- Planted too deep. The crown and the top and the root system should be left exposed.
- Iron deficiency. If new leaves are pale and white, the root tabs mentioned earlier might help.
- Unstable liquid Co2 use. It’s sometimes reported that dosing liquid Co2 can cause Vallisneria to melt. This should be prevented by a stable dosage and not using these products off and on!
- Lack of nitrates. Poor Vallisneria growth can be caused by a lack of nitrates in the water. A fertilizer should help fix this.
Finding Vallisneria shouldn’t be too much of a challenge. Most aquarium stores carry at least the most popular types, such as Vallisneria spiralis and gigantea. You can also find it online!

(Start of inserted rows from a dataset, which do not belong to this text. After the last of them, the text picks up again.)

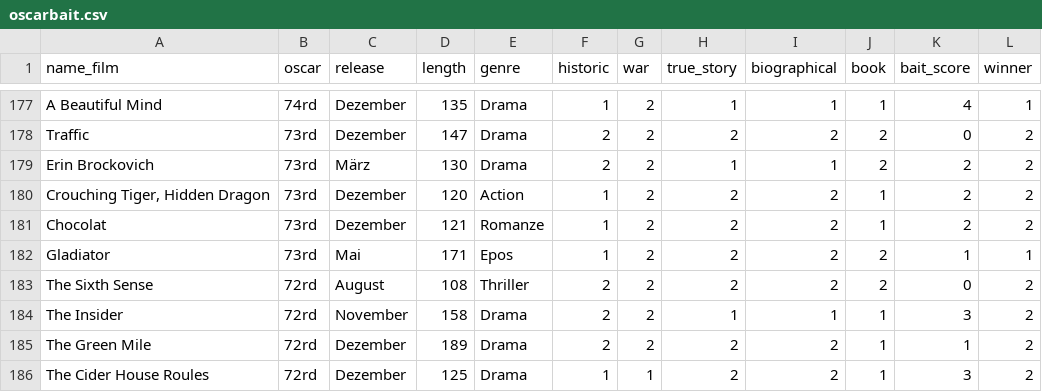
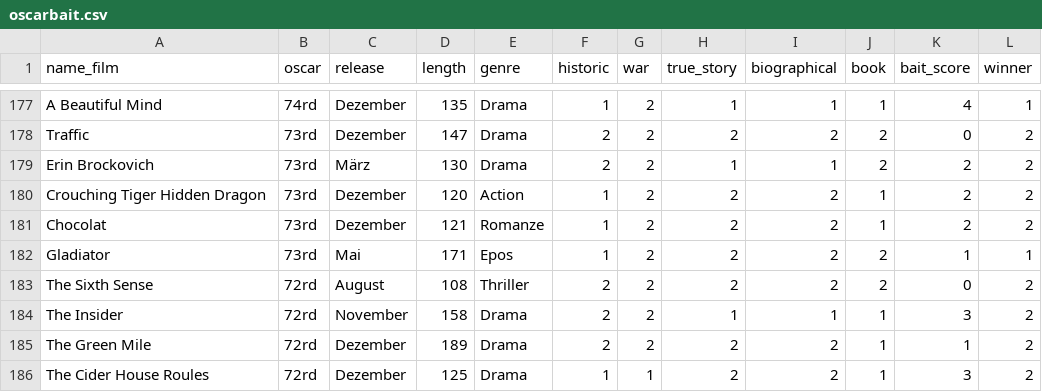
Before and after one commit to tg087/Oscar-Bait, a CSV file: oscarbait.csv, drawn as a sheet; only a part is shown, gaps mark what is left out.

Commit message:
Update oscarbait.csv

```diff
--- a/oscarbait.csv
+++ b/oscarbait.csv
@@ -179,3 +179,3 @@ Traffic;73rd;Dezember;147;Drama;2;2;2;2;2;0;2
 Erin Brockovich;73rd;März;130;Drama;2;2;1;1;2;2;2
-Crouching Tiger, Hidden Dragon;73rd;Dezember;120;Action;1;2;2;2;1;2;2
+Crouching Tiger Hidden Dragon;73rd;Dezember;120;Action;1;2;2;2;1;2;2
 Chocolat;73rd;Dezember;121;Romanze;1;2;2;2;1;2;2
```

When choosing your Vallisneria, be sure to keep in mind the size of your tank and the look you’re going for. Vallisneria spiralis, Vallisneria nana and the twisted-leaved Vallisneria tortifolia (also known as corkscrew Val) will stay relatively small and should work well in tanks of at least 10 gallons (38L). Vallisneria gigantea (jungle Val), however, is a whole different story and can grow to up to 30 inch (75 cm) or more. This makes it suitable only for larger aquariums!
As with many plant species, there is quite a bit of confusion regarding Vallisneria names. They grow differently in different conditions, making it very hard to distinguish between varieties sometimes. Before buying, take a good look at the plant or the reviews.
If you have any more questions about growing Vallisneria or want to share your own experiences with this wonderful plant, don’t hesitate to leave a comment below. Happy fishkeeping!